by on (#50460)
Zack S wrote:
If you could kindly point me to an IDE that is capable of syntax highlighting and intellisense for NESHLA, I would be happy to abandon my plans for making an editor.


http://www.contexteditor.org/

Making a syntax highlighting rule set for context is trivial. You could also try vim, it's easy to do there.

By saying that you *must* have syntax highlighting and intellisense before you can make your game is a bit namby pamby. Just get going on your game.

The tools work I've been doing is to make it possible to use the CopyNES with Linux http://www.bitbucket.org/wookie/libcopynes and to write my games in NESHLA on Linux http://www.bitbucket.org/wookie/neshla. I did this work because I *only* use Linux.

Now I'm working on a game, but it's not for the NES, it's for the Lynx. :) I have a version of NESHLA that targets the Lynx as well as the NES that I'm currently testing. I plan to use that to write my game for the Lynx. Maybe I'll port it to the NES later.

by on (#50461)
The ConTEXT editor has a ton of syntax highlighter rules file here: http://www.contexteditor.org/highlighters/ There is even one for 6502 assembler that will get you 90% of the way to NESHLA syntax highlighting. Just add support for the preprocessor directives and simple C function declarations and you'd be 99% there.

by on (#50463)
tepples wrote:
Then let me put it more simply:

Tools need only code. Games need code, art, and several other skills. So people who feel most comfortable with code concentrate on tools.


Exactly why I stumbled into tool land.

by on (#50467)
As for myself, I like making tools since I have to do sometime at work and like making games because it always interested me to try to do some. So it's hard to put priority on which one to do first. These days, I'm on coding the game but sprite editing by hand... It sucks. When I get too tired I may just add it to my tool.

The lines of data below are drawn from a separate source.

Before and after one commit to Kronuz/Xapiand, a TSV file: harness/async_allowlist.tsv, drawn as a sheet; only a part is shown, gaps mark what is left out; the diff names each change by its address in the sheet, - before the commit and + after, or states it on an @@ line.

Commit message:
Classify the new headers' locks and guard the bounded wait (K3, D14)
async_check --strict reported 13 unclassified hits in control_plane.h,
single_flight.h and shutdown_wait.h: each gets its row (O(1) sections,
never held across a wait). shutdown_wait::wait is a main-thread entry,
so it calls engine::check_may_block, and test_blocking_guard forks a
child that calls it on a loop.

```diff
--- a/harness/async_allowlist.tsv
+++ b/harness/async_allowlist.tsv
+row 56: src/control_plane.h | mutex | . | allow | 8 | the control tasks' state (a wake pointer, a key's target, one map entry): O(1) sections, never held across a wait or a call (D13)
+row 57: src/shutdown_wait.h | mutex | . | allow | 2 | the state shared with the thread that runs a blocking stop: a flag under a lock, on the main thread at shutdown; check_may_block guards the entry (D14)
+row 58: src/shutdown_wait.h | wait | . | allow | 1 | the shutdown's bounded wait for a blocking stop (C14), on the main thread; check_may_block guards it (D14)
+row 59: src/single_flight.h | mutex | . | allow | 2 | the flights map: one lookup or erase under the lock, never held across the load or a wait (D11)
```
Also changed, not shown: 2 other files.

by on (#50469)
Banshaku wrote:
As for myself, I like making tools since I have to do sometime at work and like making games because it always interested me to try to do some. So it's hard to put priority on which one to do first. These days, I'm on coding the game but sprite editing by hand... It sucks. When I get too tired I may just add it to my tool.

Help me here...what do you mean by sprite editing by hand? I picture you with a pen and paper. Surely there are plenty of tile editing tools that work for sprites?

by on (#50471)
I'm pretty sure he means ordering the individual sprites to form the actual characters of the game, and possibly their animations as well. I can see why this takes a long time... finding a center point, aligning each sprite, calculating where each one is relative to the others, testing the animations, the timing, and so on.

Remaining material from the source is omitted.